Danny Espinoza

Published March 29, 2010 by Molly

3214441630_486f96073d_o

2937679166_22b5472e49_o

4315846792_d179b6e27c_o

Until Danny Espinoza gets his website up, we’re gonna have to settle for obsessive viewing of his flickr page. Espinoza’s drawings and illustrations have a lightness and humor that we can’t get enough of. He’s like that kid in high school chemistry class that you always wanted to pass notes with. We’re enchanted and intrigued.

Books You Might Not Have Read Yet: An Expensive Education

Published November 20, 2009 by Molly

Picture 5

Dollars to donuts this book got optioned the second it rolled off the presses. One need only list the ingredients to visualize the dollar signs popping up in movie exec eyes: a Harvard-educated preppy kid named Michael Teak performs spy business in Africa, investigates a rebel leader named Hatashil, and witnesses the bombing of an entire village under mysterious circumstances. Meanwhile, a Harvard professor who has won a Pulitzer Prize for a book heralding Hatashil as a renegade hero receives threats indicating that the freedom-fighter may be a terrorist. Plot threads intertwine. Kalashnikovs appear. Swahlili is spoken.
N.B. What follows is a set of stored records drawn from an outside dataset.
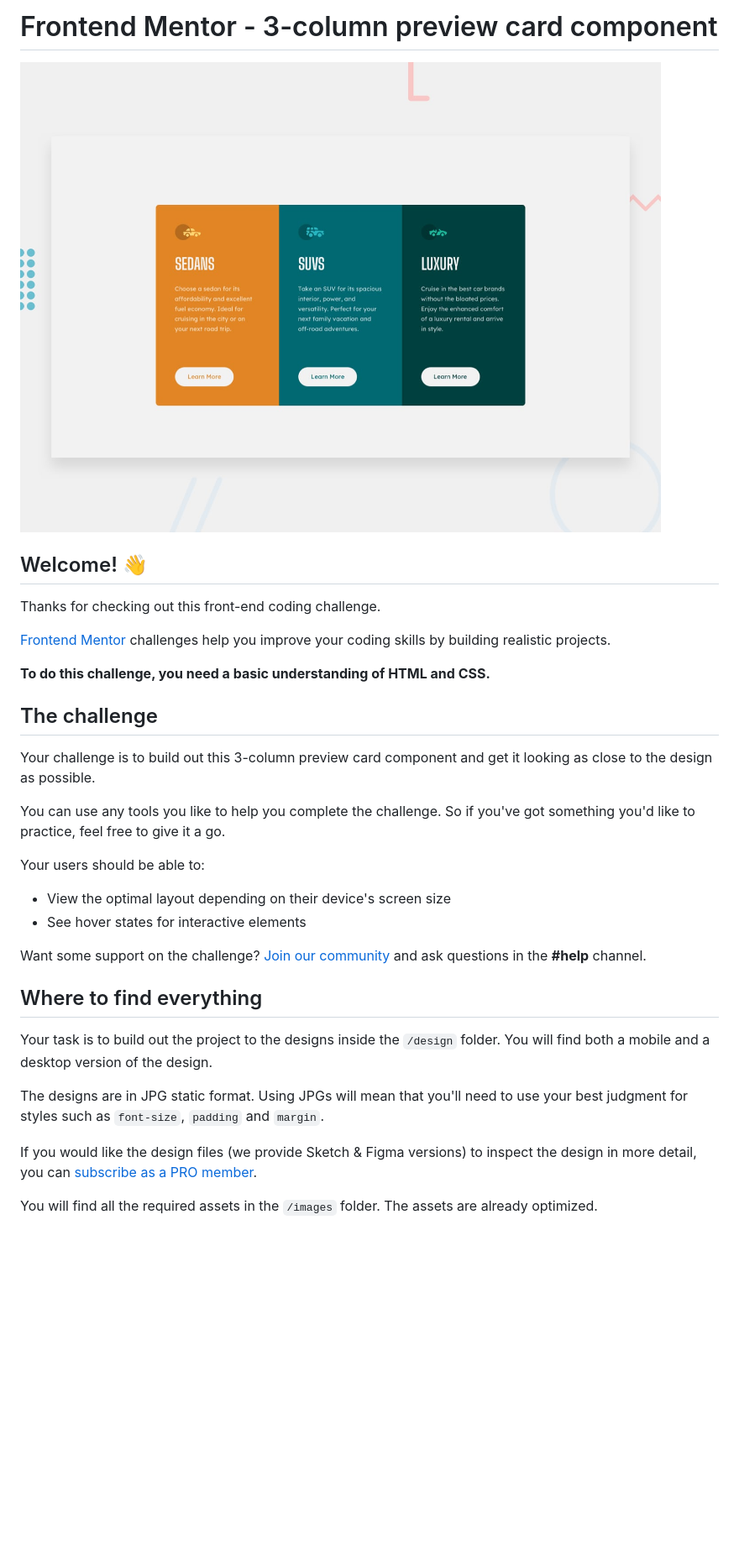
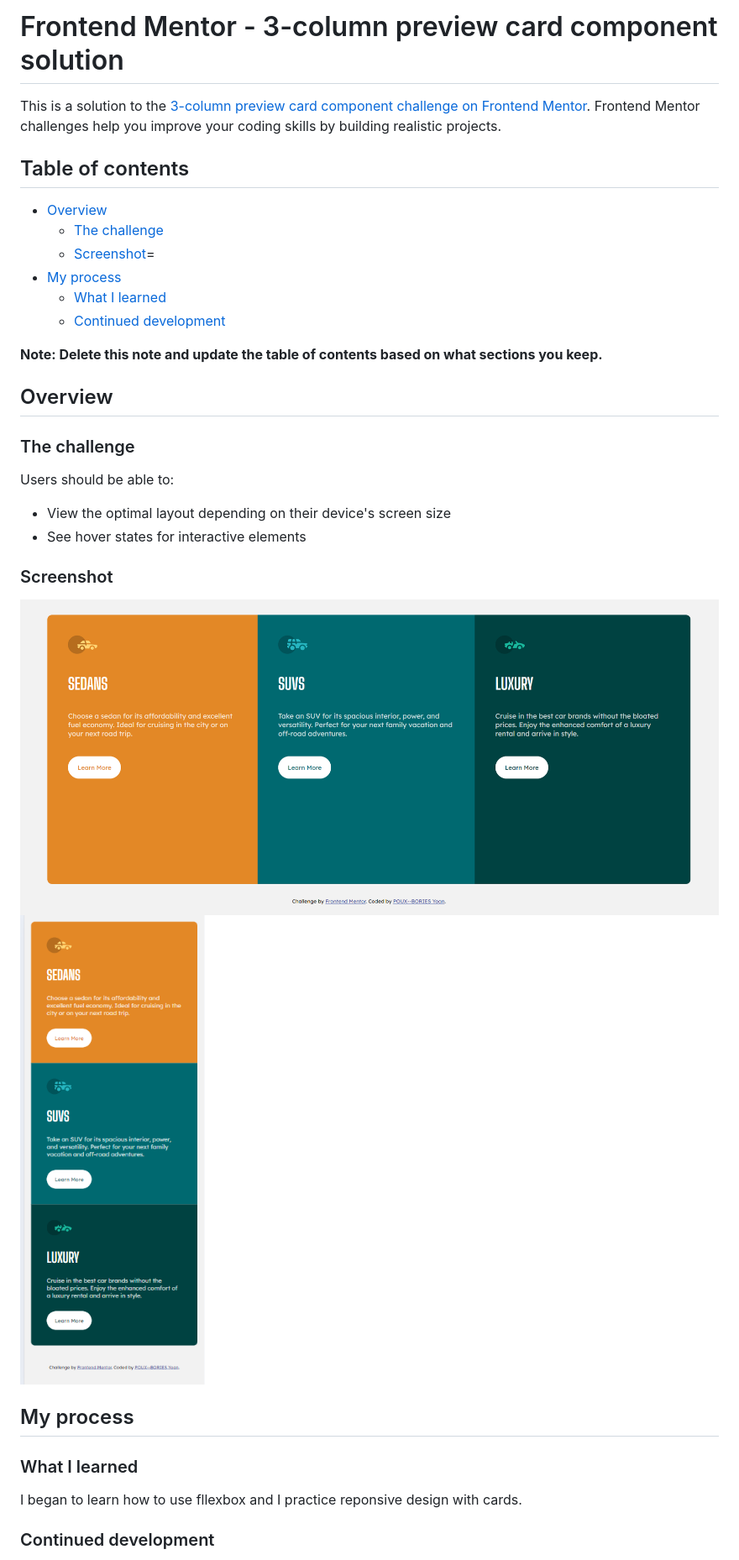
Before and after one commit to YoanPOUX/3-column-preview-card-component-main, a Markdown page: README.md, the part around the change printed below. Shown: that part at 84% size. Drawn GitHub-style; pictures changed too: results/desktop_screenshot.png (added), results/mobile_screenshot.png (added); blank space fills up the shorter version.

Commit message:
last commit : readme and last touch

```diff
--- a/README.md
+++ b/README.md
@@ -1,35 +1,37 @@
-# Frontend Mentor - 3-column preview card component
+# Frontend Mentor - 3-column preview card component solution
 
-![Design preview for the 3-column preview card component coding challenge](./design/desktop-preview.jpg)
+This is a solution to the [3-column preview card component challenge on Frontend Mentor](https://www.frontendmentor.io/challenges/3column-preview-card-component-pH92eAR2-). Frontend Mentor challenges help you improve your coding skills by building realistic projects.
 
-## Welcome! 👋
+## Table of contents
 
-Thanks for checking out this front-end coding challenge.
+- [Overview](#overview)
+  - [The challenge](#the-challenge)
+  - [Screenshot](#screenshot)=
+- [My process](#my-process)
+  - [What I learned](#what-i-learned)
+  - [Continued development](#continued-development)
 
-[Frontend Mentor](https://www.frontendmentor.io) challenges help you improve your coding skills by building realistic projects.
+**Note: Delete this note and update the table of contents based on what sections you keep.**
 
-**To do this challenge, you need a basic understanding of HTML and CSS.**
+## Overview
 
-## The challenge
+### The challenge
 
-Your challenge is to build out this 3-column preview card component and get it looking as close to the design as possible.
-
-You can use any tools you like to help you complete the challenge. So if you've got something you'd like to practice, feel free to give it a go.
-
-Your users should be able to:
+Users should be able to:
 
 - View the optimal layout depending on their device's screen size
 - See hover states for interactive elements
 
-Want some support on the challenge? [Join our community](https://www.frontendmentor.io/community) and ask questions in the **#help** channel.
+### Screenshot
 
-## Where to find everything
+![](./results/desktop_screenshot.png)
+![](./results/mobile_screenshot.png)
 
-Your task is to build out the project to the designs inside the `/design` folder. You will find both a mobile and a desktop version of the design.
+## My process
 
-The designs are in JPG static format. Using JPGs will mean that you'll need to use your best judgment for styles such as `font-size`, `padding` and `margin`.
+### What I learned
 
-If you would like the design files (we provide Sketch & Figma versions) to inspect the design in more detail, you can [subscribe as a PRO member](https://www.frontendmentor.io/pro).
+I began to learn how to use fllexbox and I practice reponsive design with cards.
 
-You will find all the required assets in the `/images` folder. The assets are already optimized.
+### Continued development
 
```
Also changed, not shown: other parts of README.md (+1 -57 lines).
In other words, An Expensive Education is a book that combines suspense-novel hijinx with the interior world of a Holden Caulfield type (albeit a Holden who speaks Arabic and carries a handgun.) What’s not to love?

Department of Kid Heroes in Literature

Published September 9, 2009 by Molly

Picture 3

Reading may be a universally beloved pastime, but good books aren’t necessarily universal. Language takes care of that. Books available only in their native French or Spanish or Czech may be amazing, but for those limited to a different tongue, they may as well exist in a parallel universe.

That’s why it’s such a pleasure to find that Italian wordsmith Stefano Benni has seen his novel Margherita Dolce Vita freshly translated into English. Benni–– a hugely famous satirist in his native country––is long overdue for American adulation, and Margherita is a perfect place to start.

The title character is a spunky young girl prone to fantasizing and wordplay; a kid whose braces clash when she smooches her boyfriend “like a duel in the Illiad”. A skewed constellation of family members and a mysterious neighbor seal the premise, with Margherita cast as resourceful and unlikely savior. Best part of all? There’s no need to splurge on an Italian-English dictionary in order to read the novel. Molto sweet-o.